In the entries below, find each line with the word "problems" and pull it out.

┌─ Information supplied

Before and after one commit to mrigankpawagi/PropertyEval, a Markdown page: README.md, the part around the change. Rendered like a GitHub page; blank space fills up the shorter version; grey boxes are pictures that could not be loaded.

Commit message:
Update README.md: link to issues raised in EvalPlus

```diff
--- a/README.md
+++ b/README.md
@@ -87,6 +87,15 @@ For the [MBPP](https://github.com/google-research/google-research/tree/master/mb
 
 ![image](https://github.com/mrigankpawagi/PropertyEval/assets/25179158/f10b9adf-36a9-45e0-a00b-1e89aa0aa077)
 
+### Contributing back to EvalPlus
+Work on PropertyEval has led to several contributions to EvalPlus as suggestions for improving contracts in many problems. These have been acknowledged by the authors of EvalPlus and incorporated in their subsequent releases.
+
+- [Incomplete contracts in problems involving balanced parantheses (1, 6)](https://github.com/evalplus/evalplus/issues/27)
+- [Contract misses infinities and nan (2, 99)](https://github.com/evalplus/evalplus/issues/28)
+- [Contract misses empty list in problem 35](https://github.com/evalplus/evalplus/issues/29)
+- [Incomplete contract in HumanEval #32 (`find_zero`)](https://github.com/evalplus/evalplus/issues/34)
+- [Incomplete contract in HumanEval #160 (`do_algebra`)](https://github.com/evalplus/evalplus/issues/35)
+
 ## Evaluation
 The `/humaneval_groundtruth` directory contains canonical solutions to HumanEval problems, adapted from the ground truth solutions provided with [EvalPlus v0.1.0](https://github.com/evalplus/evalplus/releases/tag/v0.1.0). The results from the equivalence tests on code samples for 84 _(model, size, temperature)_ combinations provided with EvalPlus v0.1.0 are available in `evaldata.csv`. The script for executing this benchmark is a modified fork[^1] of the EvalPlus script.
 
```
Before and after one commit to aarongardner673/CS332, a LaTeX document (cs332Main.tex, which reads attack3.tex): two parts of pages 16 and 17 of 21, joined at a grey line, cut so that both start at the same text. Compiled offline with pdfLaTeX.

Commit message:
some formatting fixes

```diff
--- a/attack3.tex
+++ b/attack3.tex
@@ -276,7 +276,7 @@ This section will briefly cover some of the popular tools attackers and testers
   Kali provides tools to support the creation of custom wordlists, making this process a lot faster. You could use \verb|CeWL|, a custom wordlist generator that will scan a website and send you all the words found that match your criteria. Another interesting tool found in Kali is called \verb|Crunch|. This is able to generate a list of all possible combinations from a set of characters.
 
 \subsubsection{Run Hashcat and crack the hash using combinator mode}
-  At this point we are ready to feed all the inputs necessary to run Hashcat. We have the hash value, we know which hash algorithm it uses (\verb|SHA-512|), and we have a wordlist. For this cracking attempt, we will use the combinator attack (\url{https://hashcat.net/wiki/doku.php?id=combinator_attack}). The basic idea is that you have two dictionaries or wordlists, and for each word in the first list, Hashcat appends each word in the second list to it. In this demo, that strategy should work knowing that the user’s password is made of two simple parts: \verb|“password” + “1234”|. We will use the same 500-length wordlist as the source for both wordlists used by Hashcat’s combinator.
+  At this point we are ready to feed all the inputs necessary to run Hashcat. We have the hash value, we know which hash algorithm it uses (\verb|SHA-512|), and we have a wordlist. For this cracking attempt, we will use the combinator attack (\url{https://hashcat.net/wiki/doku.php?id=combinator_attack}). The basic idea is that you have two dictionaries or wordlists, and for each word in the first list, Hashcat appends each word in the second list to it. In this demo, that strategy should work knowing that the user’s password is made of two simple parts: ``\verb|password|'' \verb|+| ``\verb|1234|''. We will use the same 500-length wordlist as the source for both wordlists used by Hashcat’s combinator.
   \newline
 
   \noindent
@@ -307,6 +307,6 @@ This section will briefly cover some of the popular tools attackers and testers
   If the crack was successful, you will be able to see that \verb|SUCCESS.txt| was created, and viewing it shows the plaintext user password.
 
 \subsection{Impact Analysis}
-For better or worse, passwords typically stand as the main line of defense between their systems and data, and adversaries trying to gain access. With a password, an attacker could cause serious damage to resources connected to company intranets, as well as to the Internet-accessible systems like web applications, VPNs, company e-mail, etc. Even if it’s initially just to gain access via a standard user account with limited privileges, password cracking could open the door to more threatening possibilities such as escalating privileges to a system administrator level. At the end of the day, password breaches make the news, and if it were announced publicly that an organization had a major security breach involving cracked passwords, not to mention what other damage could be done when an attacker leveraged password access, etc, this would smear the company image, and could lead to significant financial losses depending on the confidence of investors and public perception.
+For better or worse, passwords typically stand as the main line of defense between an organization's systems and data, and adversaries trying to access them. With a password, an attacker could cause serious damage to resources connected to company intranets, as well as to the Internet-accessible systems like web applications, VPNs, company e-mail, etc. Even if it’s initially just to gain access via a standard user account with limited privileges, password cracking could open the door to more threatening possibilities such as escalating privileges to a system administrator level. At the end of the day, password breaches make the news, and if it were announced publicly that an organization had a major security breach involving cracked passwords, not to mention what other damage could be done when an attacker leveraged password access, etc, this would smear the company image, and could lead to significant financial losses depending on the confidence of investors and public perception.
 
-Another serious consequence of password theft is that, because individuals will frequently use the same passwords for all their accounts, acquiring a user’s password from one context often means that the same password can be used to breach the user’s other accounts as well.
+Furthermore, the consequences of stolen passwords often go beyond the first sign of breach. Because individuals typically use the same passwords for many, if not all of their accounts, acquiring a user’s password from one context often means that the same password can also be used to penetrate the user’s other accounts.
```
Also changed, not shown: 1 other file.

└─

* **Response to this exercise**:
+Work on PropertyEval has led to several contributions to EvalPlus as suggestions for improving contracts in many problems. These have been acknowledged by the authors of EvalPlus and incorporated in their subsequent releases.
+- [Incomplete contracts in problems involving balanced parantheses (1, 6)](https://github.com/evalplus/evalplus/issues/27)
 The `/humaneval_groundtruth` directory contains canonical solutions to HumanEval problems, adapted from the ground truth solutions provided with [EvalPlus v0.1.0](https://github.com/evalplus/evalplus/releases/tag/v0.1.0). The results from the equivalence tests on code samples for 84 _(model, size, temperature)_ combinations provided with EvalPlus v0.1.0 are available in `evaldata.csv`. The script for executing this benchmark is a modified fork[^1] of the EvalPlus script.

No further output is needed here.